The group’s performance was particularly impressive, as Metheny decided to revisit a lot of older tunes he hasn’t played in ages. Never one to talk a lot on stage, allowing his playing to speak instead, he added that it would "be fun to see what they do with them".

The two and a half hour packed set was a very personal and eclectic rollercoaster of 40 years of great composing going back to the seminal Bright Size Life. It felt at times that he was trying to cram in too much material and one or two pieces ended just as the audience was settling in for some extended improvisation. In truth, it just left this listener on the edge of his seat wondering what would come next. His back catalogue is that good.
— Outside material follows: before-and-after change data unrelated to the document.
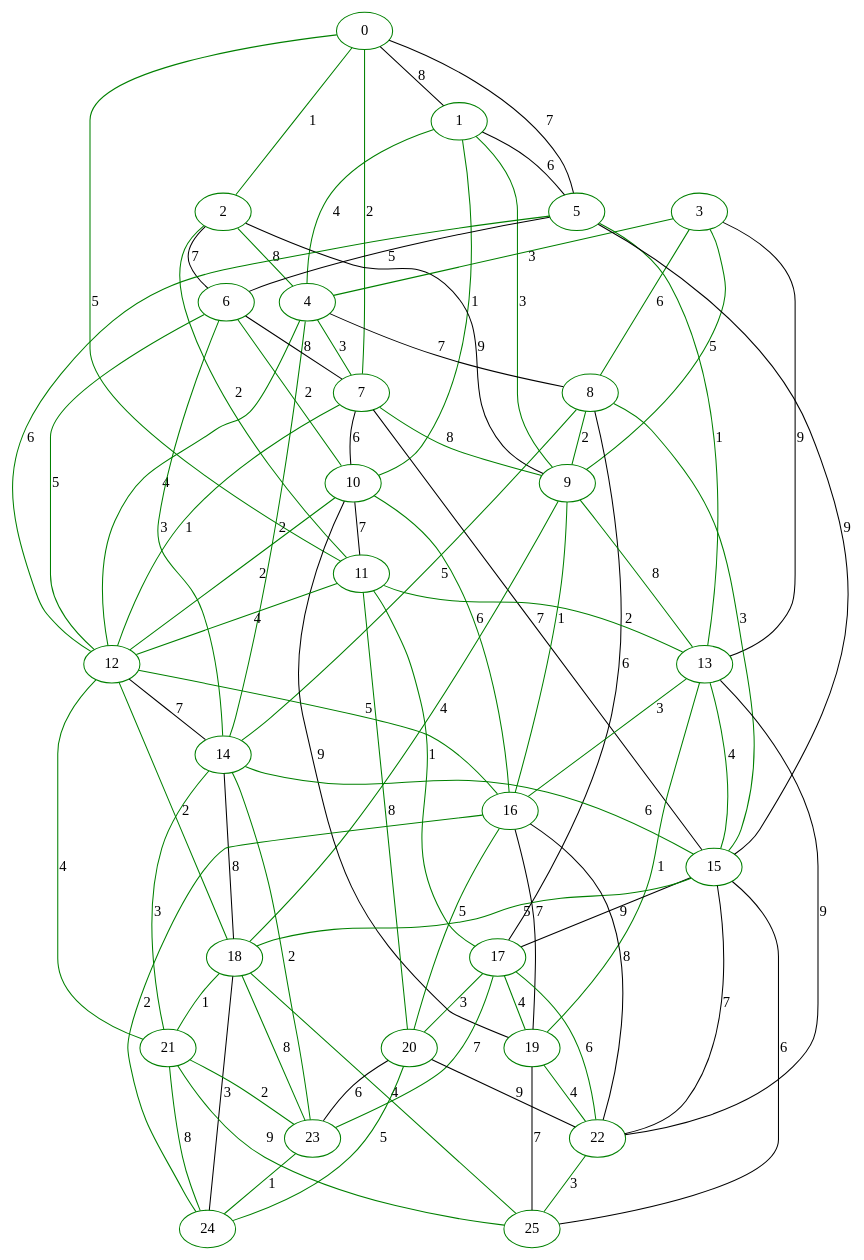
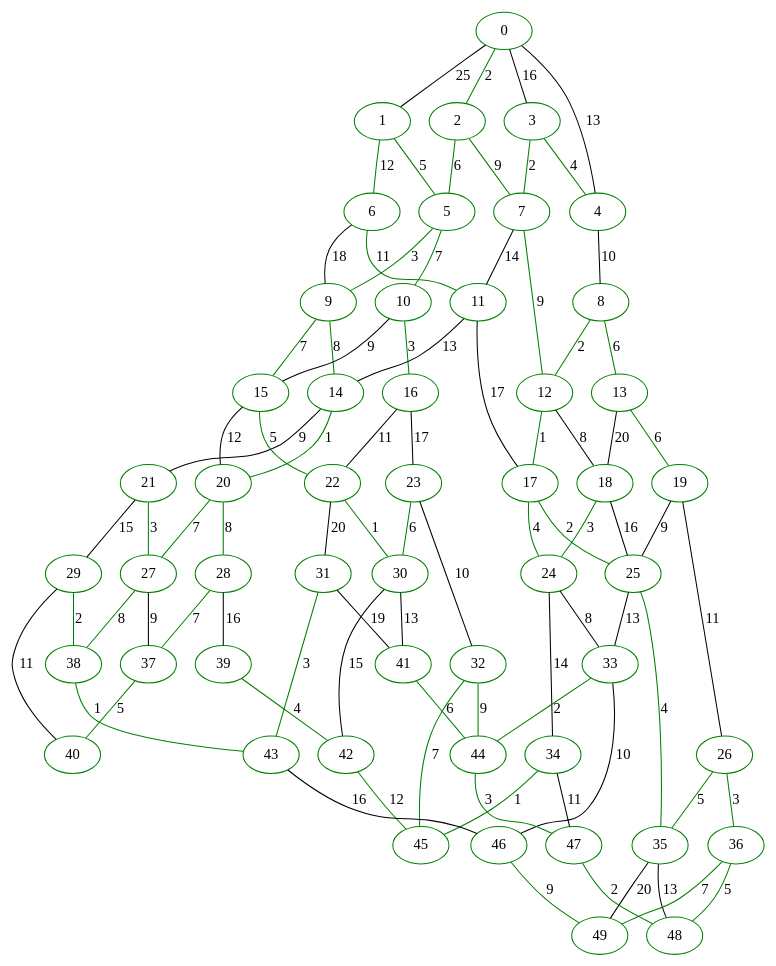
One commit to enzobonf/algoritmos-grafos changed the diagram in output.dot. Above: the diagram before and after it, drawn with Graphviz. The commit also changed 3 other files, not shown here.

```diff
--- a/output.dot
+++ b/output.dot
@@ -1,114 +1,136 @@
 graph G {
 0 [label="0", color=green];
 1 [label="1", color=green];
 2 [label="2", color=green];
 3 [label="3", color=green];
 4 [label="4", color=green];
 5 [label="5", color=green];
 6 [label="6", color=green];
 7 [label="7", color=green];
 8 [label="8", color=green];
 9 [label="9", color=green];
 10 [label="10", color=green];
 11 [label="11", color=green];
 12 [label="12", color=green];
 13 [label="13", color=green];
 14 [label="14", color=green];
 15 [label="15", color=green];
 16 [label="16", color=green];
 17 [label="17", color=green];
 18 [label="18", color=green];
 19 [label="19", color=green];
 20 [label="20", color=green];
 21 [label="21", color=green];
 22 [label="22", color=green];
 23 [label="23", color=green];
 24 [label="24", color=green];
 25 [label="25", color=green];
-0 -- 1 [label="8"];
-0 -- 2 [label="1", color=green];
-0 -- 5 [label="7"];
-0 -- 7 [label="2", color=green];
-0 -- 11 [label="5", color=green];
-1 -- 4 [label="4", color=green];
-1 -- 5 [label="6"];
-1 -- 9 [label="3", color=green];
-1 -- 10 [label="1", color=green];
-2 -- 4 [label="8", color=green];
-2 -- 6 [label="7"];
-2 -- 9 [label="9"];
-2 -- 11 [label="2", color=green];
-3 -- 4 [label="3", color=green];
-3 -- 8 [label="6", color=green];
-3 -- 9 [label="5", color=green];
-3 -- 13 [label="9"];
-4 -- 7 [label="3", color=green];
-4 -- 8 [label="7"];
-4 -- 12 [label="4", color=green];
-4 -- 14 [label="2", color=green];
-5 -- 6 [label="5"];
-5 -- 12 [label="6", color=green];
-5 -- 13 [label="1", color=green];
-5 -- 15 [label="9"];
-6 -- 7 [label="8"];
-6 -- 10 [label="2", color=green];
-6 -- 12 [label="5", color=green];
-6 -- 14 [label="3", color=green];
-7 -- 9 [label="8", color=green];
-7 -- 10 [label="6"];
-7 -- 12 [label="1", color=green];
-7 -- 15 [label="7"];
-8 -- 9 [label="2", color=green];
-8 -- 14 [label="5", color=green];
-8 -- 15 [label="3", color=green];
-8 -- 17 [label="6"];
-9 -- 13 [label="8", color=green];
-9 -- 16 [label="1", color=green];
-9 -- 18 [label="4", color=green];
-10 -- 11 [label="7"];
-10 -- 12 [label="2", color=green];
-10 -- 16 [label="6", color=green];
-10 -- 19 [label="9"];
-11 -- 12 [label="4", color=green];
-11 -- 13 [label="2", color=green];
-11 -- 17 [label="1", color=green];
-11 -- 20 [label="8", color=green];
-12 -- 14 [label="7"];
-12 -- 16 [label="5", color=green];
-12 -- 18 [label="2", color=green];
-12 -- 21 [label="4", color=green];
-13 -- 15 [label="4", color=green];
-13 -- 16 [label="3", color=green];
-13 -- 19 [label="1", color=green];
-13 -- 22 [label="9"];
-14 -- 15 [label="6", color=green];
-14 -- 18 [label="8"];
-14 -- 21 [label="3", color=green];
-14 -- 23 [label="2", color=green];
-15 -- 17 [label="9"];
-15 -- 18 [label="5", color=green];
-15 -- 22 [label="7"];
-15 -- 25 [label="6"];
-16 -- 19 [label="7"];
-16 -- 20 [label="5", color=green];
-16 -- 22 [label="8"];
-16 -- 24 [label="2", color=green];
-17 -- 19 [label="4", color=green];
-17 -- 20 [label="3", color=green];
-17 -- 22 [label="6", color=green];
-17 -- 23 [label="7", color=green];
-18 -- 21 [label="1", color=green];
-18 -- 23 [label="8", color=green];
-18 -- 24 [label="3"];
-18 -- 25 [label="4", color=green];
-19 -- 22 [label="4", color=green];
-19 -- 25 [label="7"];
-20 -- 22 [label="9"];
-20 -- 23 [label="6"];
-20 -- 24 [label="5", color=green];
-21 -- 23 [label="2", color=green];
-21 -- 24 [label="8", color=green];
-21 -- 25 [label="9", color=green];
-22 -- 25 [label="3", color=green];
-23 -- 24 [label="1", color=green];
+26 [label="26", color=green];
+27 [label="27", color=green];
+28 [label="28", color=green];
+29 [label="29", color=green];
+30 [label="30", color=green];
+31 [label="31", color=green];
+32 [label="32", color=green];
+33 [label="33", color=green];
+34 [label="34", color=green];
+35 [label="35", color=green];
+36 [label="36", color=green];
+37 [label="37", color=green];
+38 [label="38", color=green];
+39 [label="39", color=green];
+40 [label="40", color=green];
+41 [label="41", color=green];
+42 [label="42", color=green];
+43 [label="43", color=green];
+44 [label="44", color=green];
+45 [label="45", color=green];
+46 [label="46", color=green];
+47 [label="47", color=green];
+48 [label="48", color=green];
+49 [label="49", color=green];
+0 -- 1 [label="25"];
+0 -- 2 [label="2", color=green];
+0 -- 3 [label="16"];
+0 -- 4 [label="13"];
+1 -- 5 [label="5", color=green];
+1 -- 6 [label="12", color=green];
+2 -- 5 [label="6", color=green];
+2 -- 7 [label="9", color=green];
+3 -- 4 [label="4", color=green];
+3 -- 7 [label="2", color=green];
+4 -- 8 [label="10"];
+5 -- 9 [label="3", color=green];
+5 -- 10 [label="7", color=green];
+6 -- 9 [label="18"];
+6 -- 11 [label="11", color=green];
+7 -- 11 [label="14"];
+7 -- 12 [label="9", color=green];
+8 -- 12 [label="2", color=green];
+8 -- 13 [label="6", color=green];
+9 -- 14 [label="8", color=green];
+9 -- 15 [label="7", color=green];
+10 -- 15 [label="9"];
+10 -- 16 [label="3", color=green];
+11 -- 14 [label="13"];
+11 -- 17 [label="17"];
+12 -- 17 [label="1", color=green];
+12 -- 18 [label="8"];
+13 -- 18 [label="20"];
+13 -- 19 [label="6", color=green];
+14 -- 20 [label="1", color=green];
+14 -- 21 [label="9"];
+15 -- 20 [label="12"];
+15 -- 22 [label="5", color=green];
+16 -- 22 [label="11"];
+16 -- 23 [label="17"];
+17 -- 24 [label="4", color=green];
+17 -- 25 [label="2", color=green];
+18 -- 24 [label="3", color=green];
+18 -- 25 [label="16"];
+19 -- 25 [label="9"];
+19 -- 26 [label="11"];
+20 -- 27 [label="7", color=green];
+20 -- 28 [label="8", color=green];
+21 -- 27 [label="3", color=green];
+21 -- 29 [label="15"];
+22 -- 30 [label="1", color=green];
+22 -- 31 [label="20"];
+23 -- 30 [label="6", color=green];
+23 -- 32 [label="10"];
+24 -- 33 [label="8"];
+24 -- 34 [label="14"];
+25 -- 33 [label="13"];
+25 -- 35 [label="4", color=green];
+26 -- 35 [label="5", color=green];
+26 -- 36 [label="3", color=green];
+27 -- 37 [label="9"];
+27 -- 38 [label="8", color=green];
+28 -- 37 [label="7", color=green];
+28 -- 39 [label="16"];
+29 -- 38 [label="2", color=green];
+29 -- 40 [label="11"];
+30 -- 41 [label="13"];
+30 -- 42 [label="15"];
+31 -- 41 [label="19"];
+31 -- 43 [label="3", color=green];
+32 -- 44 [label="9", color=green];
+32 -- 45 [label="7", color=green];
+33 -- 44 [label="2", color=green];
+33 -- 46 [label="10"];
+34 -- 45 [label="1", color=green];
+34 -- 47 [label="11"];
+35 -- 48 [label="13"];
+35 -- 49 [label="20"];
+36 -- 48 [label="5", color=green];
+36 -- 49 [label="7", color=green];
+37 -- 40 [label="5", color=green];
+38 -- 43 [label="1", color=green];
+39 -- 42 [label="4", color=green];
+41 -- 44 [label="6", color=green];
+42 -- 45 [label="12", color=green];
+43 -- 46 [label="16"];
+44 -- 47 [label="3", color=green];
+46 -- 49 [label="9", color=green];
+47 -- 48 [label="2", color=green];
 }
```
One of the evening’s highlights was to witness – again – the emotional glue between Metheny and his collaborator for the past 15 years, master drummer and percussionist Antonio Sanchez. The Mexican maestro’s performance was simply one of the finest, most joy-filled complete displays of the art that I have witnessed. Sanchez’s originality lies in a lightness of touch and understatement married to an energy and dynamism that is matched by few others plying his trade. Nana Vasconcelos could have been on stage with him in spirit – it was like listening to two percussionists simultaneously.

Sanchez's signature style of playing melodically provided the springboard for the prodigious talents of Malaysian-born and Perth-raised Linda Oh, now filling the double bass chair and switching to electric bass on two tunes. Hers was a performance of poise and dexterity.

Metheny has returned to working with piano. Gwilym Simcock, although strangely subdued (and insufficiently miked-up) in the early stages, gradually warmed to his task with some exhilarating solos on Better Days Ahead, then Phase Dance, and climaxing with Travels, sounding as fresh as, but rhythmically very different from Lyle Mays’s live tour de force 35 years ago. One more contemplative solo had the feel of a piano recital infused with the spirits of Debussy and Ravel, with shading from the brushstrokes of Sanchez.

Metheny must have used half a dozen different customised guitars as well as his trademark guitar synth. He coaxes a dazzling variety of sounds and effects from them all in turn. The set opened with a virtuoso journey exploring the harmonic range and textures of his customised 48-string guitar with multiple fret-boards, and ended with a classical medley revisiting classics from his Latin trilogy of albums, such as Minuano from Still Life (Talking) and James from Offramp.

On balance, the most transcendent moments came with a 30-minute section devoted to guitar duets, his duo albums long regarded as a core component of his oeuvre. Oh and Simcock left the stage to Metheny and Sanchez who constructed some mesmeric interplay in the aptly-titled Q&A. Sanchez departed stage right, Metheny now joined by Oh who conjured a rendition of Change Of Heart which felt like chamber music for a new age. Simcock returned with a solo, with Metheny this time playing the bass-line support role.

Metheny modestly announced that it was "always nice to get the invitation". He certainly didn’t arrive empty-handed and no doubt an open invitation has already been extended to a man whose timeless music, humility and positive energy will continue to touch audiences wherever he goes. A special evening.

Photo by Jimmy Katz

post a comment